◆ WHAT THE TASK REQUIRES: What is needed is an exact copy of the records below, with the pictures left out.

-------- DATA SHOWN

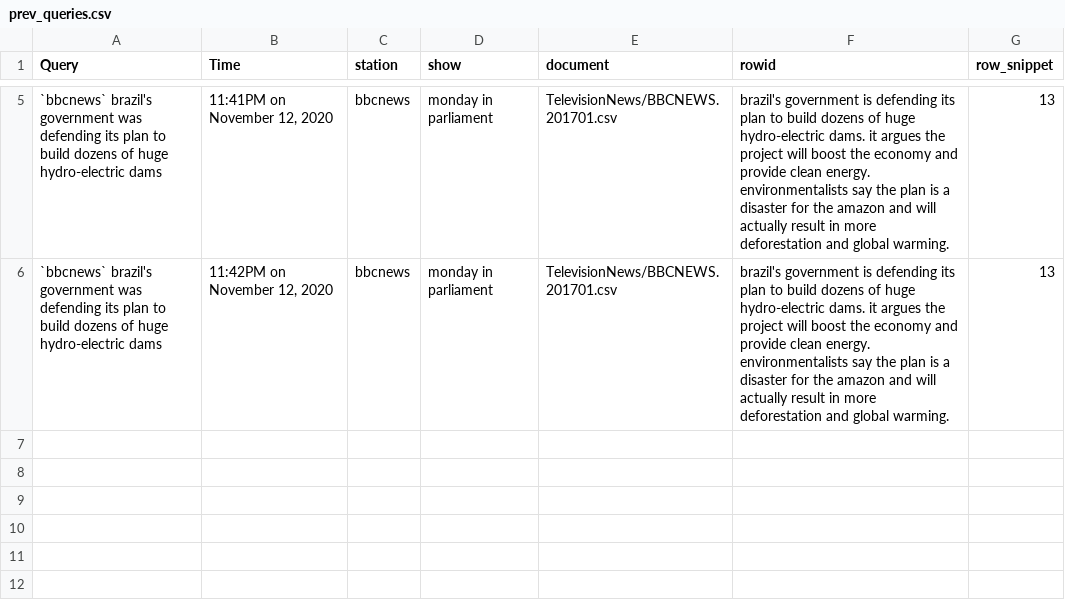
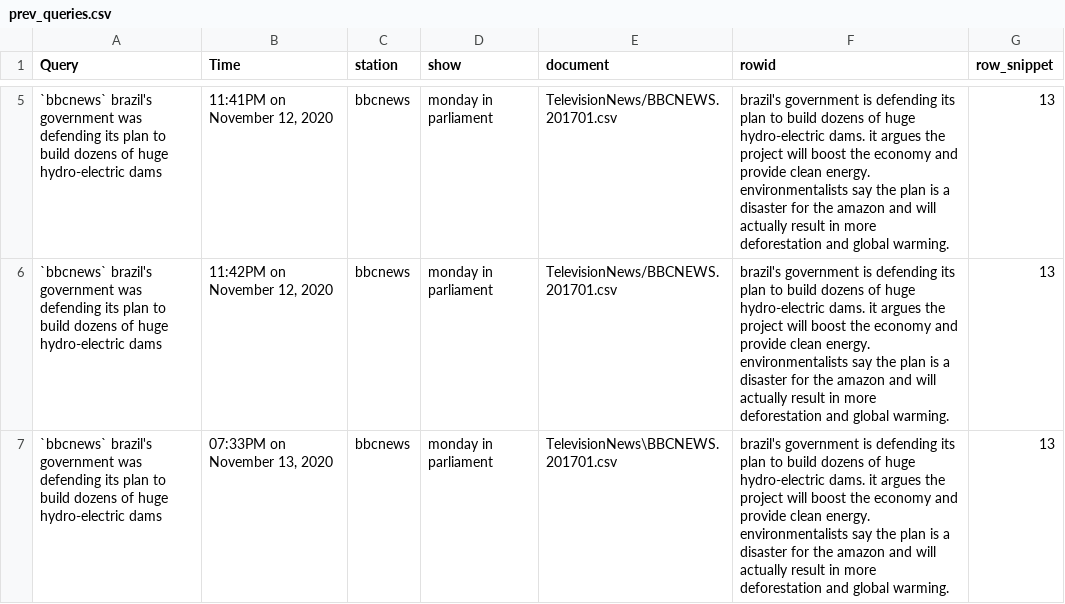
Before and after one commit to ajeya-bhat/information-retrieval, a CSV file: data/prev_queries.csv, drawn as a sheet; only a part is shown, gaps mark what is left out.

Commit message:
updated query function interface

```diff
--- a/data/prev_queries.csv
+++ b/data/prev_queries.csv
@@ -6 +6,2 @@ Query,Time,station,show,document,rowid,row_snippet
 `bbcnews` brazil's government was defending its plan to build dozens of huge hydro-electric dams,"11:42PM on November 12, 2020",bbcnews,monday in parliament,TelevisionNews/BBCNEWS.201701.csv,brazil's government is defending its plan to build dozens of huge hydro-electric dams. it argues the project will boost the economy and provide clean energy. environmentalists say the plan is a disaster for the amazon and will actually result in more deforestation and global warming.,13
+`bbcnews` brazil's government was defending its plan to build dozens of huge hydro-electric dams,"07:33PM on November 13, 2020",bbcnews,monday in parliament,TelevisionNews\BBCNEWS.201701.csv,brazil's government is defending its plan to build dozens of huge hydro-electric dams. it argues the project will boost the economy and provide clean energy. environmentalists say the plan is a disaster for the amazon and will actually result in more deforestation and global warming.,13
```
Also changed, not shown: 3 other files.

----------------

◆ RESPONSE TO THE EXERCISE:
Before and after one commit to ajeya-bhat/information-retrieval, a CSV file: data/prev_queries.csv, drawn as a sheet; only a part is shown, gaps mark what is left out.

Commit message:
updated query function interface

```diff
--- a/data/prev_queries.csv
+++ b/data/prev_queries.csv
@@ -6 +6,2 @@ Query,Time,station,show,document,rowid,row_snippet
 `bbcnews` brazil's government was defending its plan to build dozens of huge hydro-electric dams,"11:42PM on November 12, 2020",bbcnews,monday in parliament,TelevisionNews/BBCNEWS.201701.csv,brazil's government is defending its plan to build dozens of huge hydro-electric dams. it argues the project will boost the economy and provide clean energy. environmentalists say the plan is a disaster for the amazon and will actually result in more deforestation and global warming.,13
+`bbcnews` brazil's government was defending its plan to build dozens of huge hydro-electric dams,"07:33PM on November 13, 2020",bbcnews,monday in parliament,TelevisionNews\BBCNEWS.201701.csv,brazil's government is defending its plan to build dozens of huge hydro-electric dams. it argues the project will boost the economy and provide clean energy. environmentalists say the plan is a disaster for the amazon and will actually result in more deforestation and global warming.,13
```
Also changed, not shown: 3 other files.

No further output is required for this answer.